Recorded data –
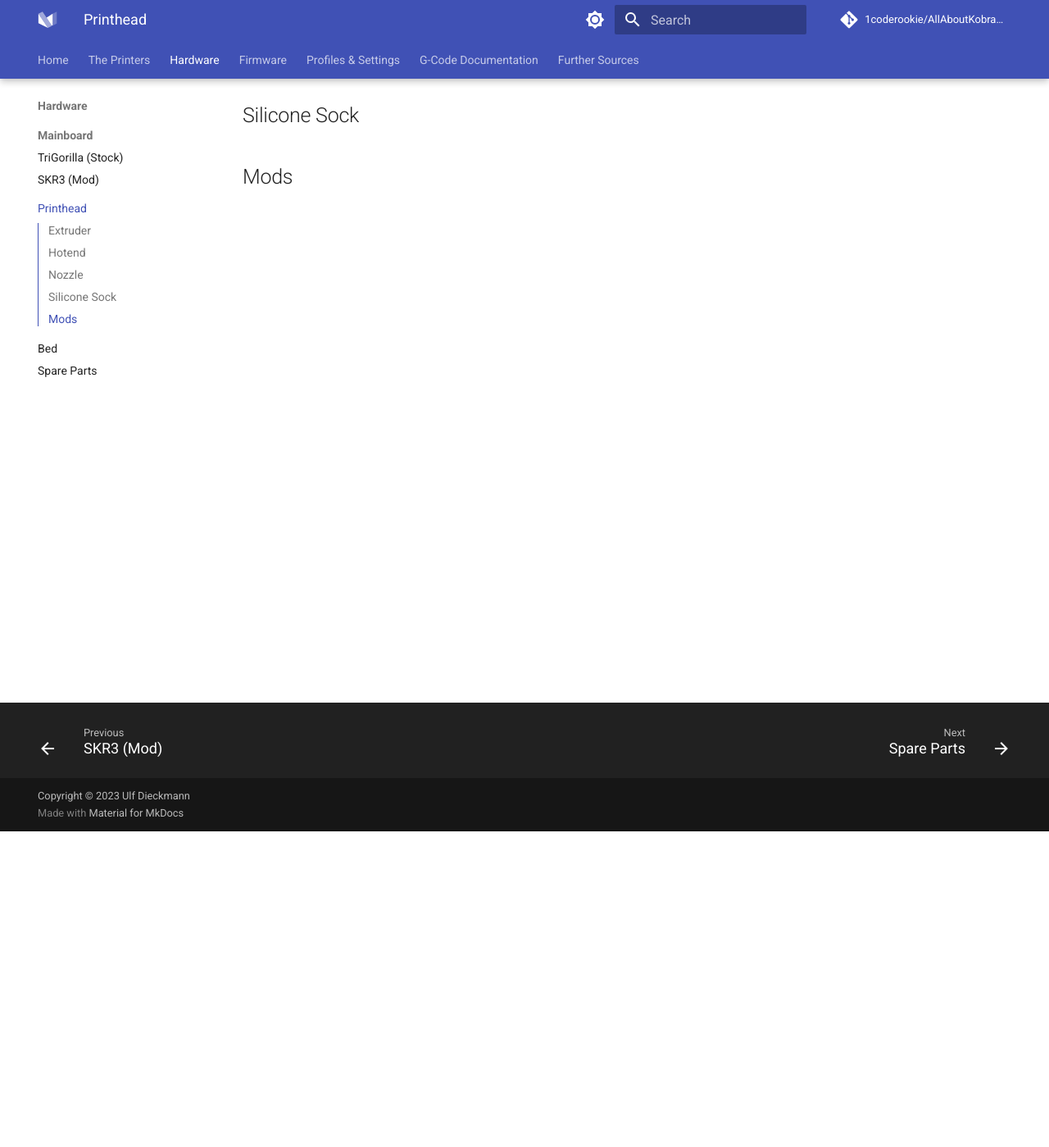
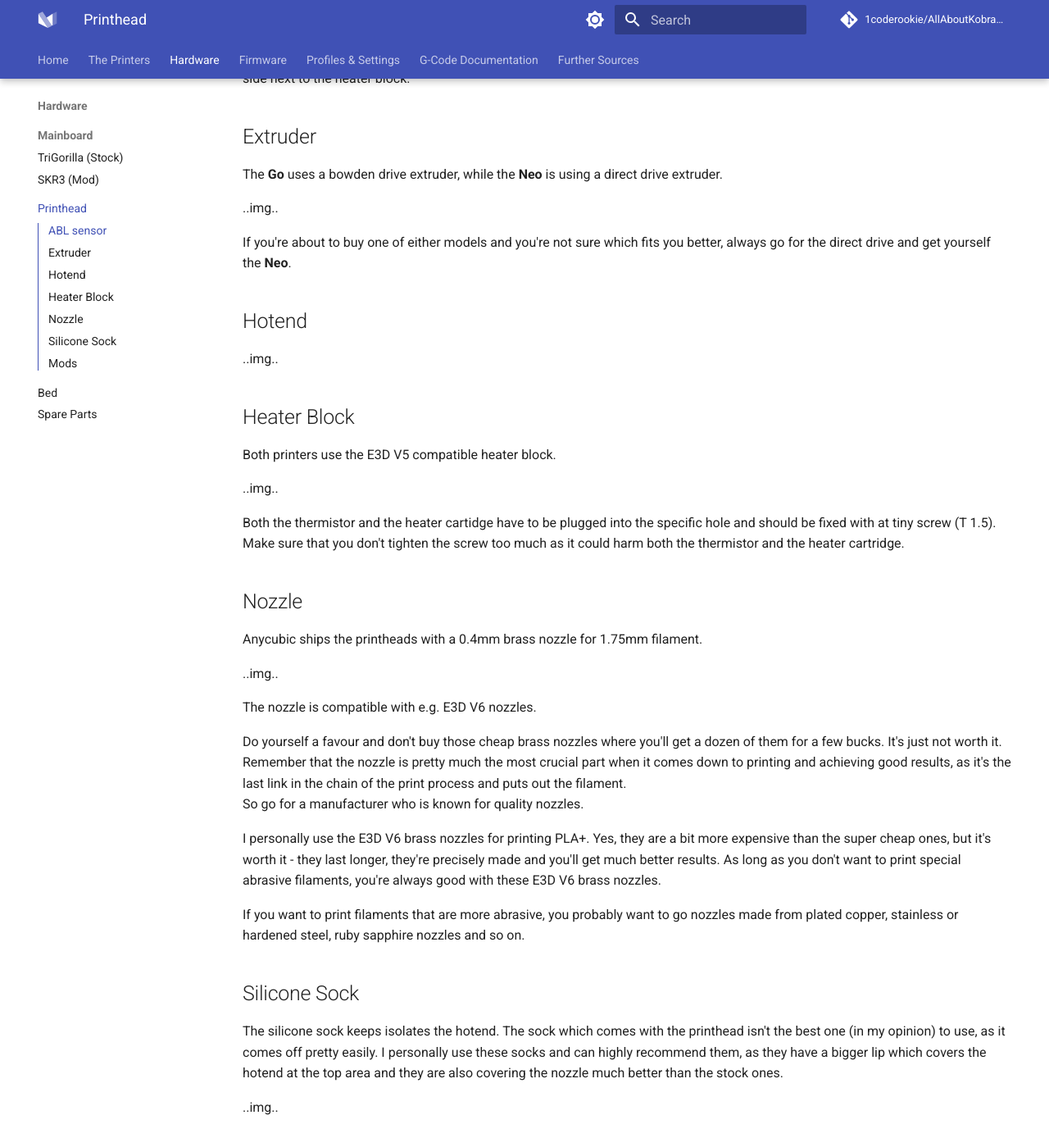
Before and after one commit to 1coderookie/KobraGoNeoInsights, an MkDocs documentation site: the page built from docs/hardware/printhead/index.md, in a window 1280 px wide and 1400 px high, scrolled down 386 px. Shown: the whole window at 82% size. Built offline with MkDocs 1.6.1 and Material for MkDocs 9.7.7, drawn with Linux system fonts in a browser that asks for light colours; comment, search, counter and statistics services are not loaded; some of the changed text lies outside the part shown.

Commit message:
Update index.md

```diff
--- a/docs/hardware/printhead/index.md
+++ b/docs/hardware/printhead/index.md
@@ -2,12 +2,49 @@
 
 # Printhead
 
+## ABL sensor
+Both printers come with an proximity sensor for automatic bed levelling (ABL).
+
+..img..
+
+If you look at the printhead from the front, you'll notice that the one of the **Go** is a bit smaller than the one from the **Neo**. The ABL sensor at the **Go** is mounted pretty much straight behind the heater block, where at the **Neo** it's located a few centimeters to the right side next to the heater block.
+
 ## Extruder
+The **Go** uses a bowden drive extruder, while the **Neo** is using a direct drive extruder.
+
+..img..
+
+If you're about to buy one of either models and you're not sure which fits you better, always go for the direct drive and get yourself the **Neo**.
 
 ## Hotend
 
+..img..
+
+## Heater Block
+Both printers use the E3D V5 compatible heater block.
+
+..img..
+
+Both the thermistor and the heater cartidge have to be plugged into the specific hole and should be fixed with at tiny screw (T 1.5). Make sure that you don't tighten the screw too much as it could harm both the thermistor and the heater cartridge.
+
 ## Nozzle
+Anycubic ships the printheads with a 0.4mm brass nozzle for 1.75mm filament.
+
+..img..
+
+The nozzle is compatible with e.g. E3D V6 nozzles.
+
+Do yourself a favour and don't buy those cheap brass nozzles where you'll get a dozen of them for a few bucks. It's just not worth it.
+Remember that the nozzle is pretty much the most crucial part when it comes down to printing and achieving good results, as it's the last link in the chain of the print process and puts out the filament.
+So go for a manufacturer who is known for quality nozzles.
+
+I personally use the E3D V6 brass nozzles for printing PLA+. Yes, they are a bit more expensive than the super cheap ones, but it's worth it - they last longer, they're precisely made and you'll get much better results. As long as you don't want to print special abrasive filaments, you're always good with these E3D V6 brass nozzles.
+
+If you want to print filaments that are more abrasive, you probably want to go nozzles made from plated copper, stainless or hardened steel, ruby sapphire nozzles and so on.
 
 ## Silicone Sock
+The silicone sock keeps isolates the hotend. The sock which comes with the printhead isn't the best one (in my opinion) to use, as it comes off pretty easily. I personally use these socks and can highly recommend them, as they have a bigger lip which covers the hotend at the top area and they are also covering the nozzle much better than the stock ones.
+
+..img..
 
 ## Mods
```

What to produce – Because only the text is wanted, copy each record above precisely and omit its pictures.

The answer –
Before and after one commit to 1coderookie/KobraGoNeoInsights, an MkDocs documentation site: the page built from docs/hardware/printhead/index.md, in a window 1280 px wide and 1400 px high, scrolled down 386 px. Shown: the whole window at 82% size. Built offline with MkDocs 1.6.1 and Material for MkDocs 9.7.7, drawn with Linux system fonts in a browser that asks for light colours; comment, search, counter and statistics services are not loaded; some of the changed text lies outside the part shown.

Commit message:
Update index.md

```diff
--- a/docs/hardware/printhead/index.md
+++ b/docs/hardware/printhead/index.md
@@ -2,12 +2,49 @@
 
 # Printhead
 
+## ABL sensor
+Both printers come with an proximity sensor for automatic bed levelling (ABL).
+
+..img..
+
+If you look at the printhead from the front, you'll notice that the one of the **Go** is a bit smaller than the one from the **Neo**. The ABL sensor at the **Go** is mounted pretty much straight behind the heater block, where at the **Neo** it's located a few centimeters to the right side next to the heater block.
+
 ## Extruder
+The **Go** uses a bowden drive extruder, while the **Neo** is using a direct drive extruder.
+
+..img..
+
+If you're about to buy one of either models and you're not sure which fits you better, always go for the direct drive and get yourself the **Neo**.
 
 ## Hotend
 
+..img..
+
+## Heater Block
+Both printers use the E3D V5 compatible heater block.
+
+..img..
+
+Both the thermistor and the heater cartidge have to be plugged into the specific hole and should be fixed with at tiny screw (T 1.5). Make sure that you don't tighten the screw too much as it could harm both the thermistor and the heater cartridge.
+
 ## Nozzle
+Anycubic ships the printheads with a 0.4mm brass nozzle for 1.75mm filament.
+
+..img..
+
+The nozzle is compatible with e.g. E3D V6 nozzles.
+
+Do yourself a favour and don't buy those cheap brass nozzles where you'll get a dozen of them for a few bucks. It's just not worth it.
+Remember that the nozzle is pretty much the most crucial part when it comes down to printing and achieving good results, as it's the last link in the chain of the print process and puts out the filament.
+So go for a manufacturer who is known for quality nozzles.
+
+I personally use the E3D V6 brass nozzles for printing PLA+. Yes, they are a bit more expensive than the super cheap ones, but it's worth it - they last longer, they're precisely made and you'll get much better results. As long as you don't want to print special abrasive filaments, you're always good with these E3D V6 brass nozzles.
+
+If you want to print filaments that are more abrasive, you probably want to go nozzles made from plated copper, stainless or hardened steel, ruby sapphire nozzles and so on.
 
 ## Silicone Sock
+The silicone sock keeps isolates the hotend. The sock which comes with the printhead isn't the best one (in my opinion) to use, as it comes off pretty easily. I personally use these socks and can highly recommend them, as they have a bigger lip which covers the hotend at the top area and they are also covering the nozzle much better than the stock ones.
+
+..img..
 
 ## Mods
```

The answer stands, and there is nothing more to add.